The goal is to introduce the new first-years to the rest of the school. It works like this: The line starts with Roger Taylor and his wife Anne Taylor, followed by various Deans. Anne shakes Roger's hand then stands beside him, the next person in line shakes both their hands and falls in line behind them. Thus, one weird serpentine line is formed, one half waiting as the moving half proceeds down the line shaking hands and uttering some sort of ridiculous greeting that they'll repeat ad infinitum. Everyone wears name tags.
As you come to the end of the line, you can decide (at least a little bit) where it will go next. At Pumphandle 2006, Graham Troyer-Joy encouraged people after him to take the line into Old Main. They did.

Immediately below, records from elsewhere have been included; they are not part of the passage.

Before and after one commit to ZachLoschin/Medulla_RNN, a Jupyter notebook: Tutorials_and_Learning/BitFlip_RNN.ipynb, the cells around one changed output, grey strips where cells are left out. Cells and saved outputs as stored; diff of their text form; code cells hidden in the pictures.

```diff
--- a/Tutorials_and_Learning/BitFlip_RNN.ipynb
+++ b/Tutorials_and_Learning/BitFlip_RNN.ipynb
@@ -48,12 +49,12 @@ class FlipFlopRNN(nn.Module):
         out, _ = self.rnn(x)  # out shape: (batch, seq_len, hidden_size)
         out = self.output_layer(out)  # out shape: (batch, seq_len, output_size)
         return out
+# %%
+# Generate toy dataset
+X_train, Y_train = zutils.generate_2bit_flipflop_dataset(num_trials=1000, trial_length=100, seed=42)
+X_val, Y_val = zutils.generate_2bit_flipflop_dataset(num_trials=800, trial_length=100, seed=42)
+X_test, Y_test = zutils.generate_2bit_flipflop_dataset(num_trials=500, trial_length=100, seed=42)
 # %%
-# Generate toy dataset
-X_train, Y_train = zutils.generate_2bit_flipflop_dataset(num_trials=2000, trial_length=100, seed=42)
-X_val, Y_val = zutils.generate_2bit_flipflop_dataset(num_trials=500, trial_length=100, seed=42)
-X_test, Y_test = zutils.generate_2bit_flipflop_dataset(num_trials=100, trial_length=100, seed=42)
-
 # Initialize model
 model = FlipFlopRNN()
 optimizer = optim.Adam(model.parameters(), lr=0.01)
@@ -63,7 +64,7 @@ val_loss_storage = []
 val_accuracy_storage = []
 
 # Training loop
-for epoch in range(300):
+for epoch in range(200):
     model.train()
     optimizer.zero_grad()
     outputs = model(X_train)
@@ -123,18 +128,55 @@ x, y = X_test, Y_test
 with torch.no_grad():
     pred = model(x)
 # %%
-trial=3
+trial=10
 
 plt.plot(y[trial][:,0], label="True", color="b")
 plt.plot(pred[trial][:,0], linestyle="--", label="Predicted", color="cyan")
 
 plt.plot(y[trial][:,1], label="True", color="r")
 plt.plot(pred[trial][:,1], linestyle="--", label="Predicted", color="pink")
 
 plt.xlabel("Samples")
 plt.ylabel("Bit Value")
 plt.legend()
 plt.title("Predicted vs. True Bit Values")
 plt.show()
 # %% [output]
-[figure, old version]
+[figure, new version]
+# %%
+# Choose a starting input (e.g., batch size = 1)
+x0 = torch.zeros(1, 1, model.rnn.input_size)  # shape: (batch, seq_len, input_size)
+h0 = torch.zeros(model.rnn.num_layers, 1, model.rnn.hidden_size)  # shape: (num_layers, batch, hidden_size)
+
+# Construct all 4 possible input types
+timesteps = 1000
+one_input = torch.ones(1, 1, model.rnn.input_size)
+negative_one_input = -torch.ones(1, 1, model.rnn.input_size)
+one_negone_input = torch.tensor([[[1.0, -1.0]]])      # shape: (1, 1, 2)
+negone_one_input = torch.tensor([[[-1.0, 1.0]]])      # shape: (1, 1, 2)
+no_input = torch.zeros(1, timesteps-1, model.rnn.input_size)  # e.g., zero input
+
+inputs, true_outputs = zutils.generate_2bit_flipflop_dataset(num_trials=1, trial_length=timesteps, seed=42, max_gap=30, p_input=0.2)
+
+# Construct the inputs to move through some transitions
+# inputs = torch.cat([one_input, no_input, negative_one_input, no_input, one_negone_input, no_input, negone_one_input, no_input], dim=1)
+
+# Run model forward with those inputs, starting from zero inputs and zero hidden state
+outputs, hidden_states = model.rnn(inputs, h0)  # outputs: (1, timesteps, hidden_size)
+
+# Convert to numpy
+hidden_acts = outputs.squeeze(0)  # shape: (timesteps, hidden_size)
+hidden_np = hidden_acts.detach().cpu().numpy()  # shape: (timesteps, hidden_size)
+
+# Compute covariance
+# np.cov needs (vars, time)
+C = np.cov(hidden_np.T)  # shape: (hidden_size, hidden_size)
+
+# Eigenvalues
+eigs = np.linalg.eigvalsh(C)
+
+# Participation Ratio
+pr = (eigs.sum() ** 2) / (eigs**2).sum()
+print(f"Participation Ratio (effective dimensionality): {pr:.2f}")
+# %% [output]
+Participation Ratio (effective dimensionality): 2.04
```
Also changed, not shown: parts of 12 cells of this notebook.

Drawbacks of pumphandle
It is held in the Fall during the first week of school, which is usually miserably hot. By the end everyone's palms are drenched in others' palm sweat. When the end of the line reaches the beginning of the line (that is when the end of the moving portion has passed the beginning of the static portion) then it is time to eat a special dinner on the Gizmo patio. No, you can't go to the Caf. It is advisable that if you decide to participate in Pumphandle that you show up early, so you don't have to walk as much and so you can get to the food first.
It is convenient that Roger starts the line as that entitles him to first dibs on the potato salad.
And as it's always 10 days away, it never is actually pumphandle. Or anything close to it.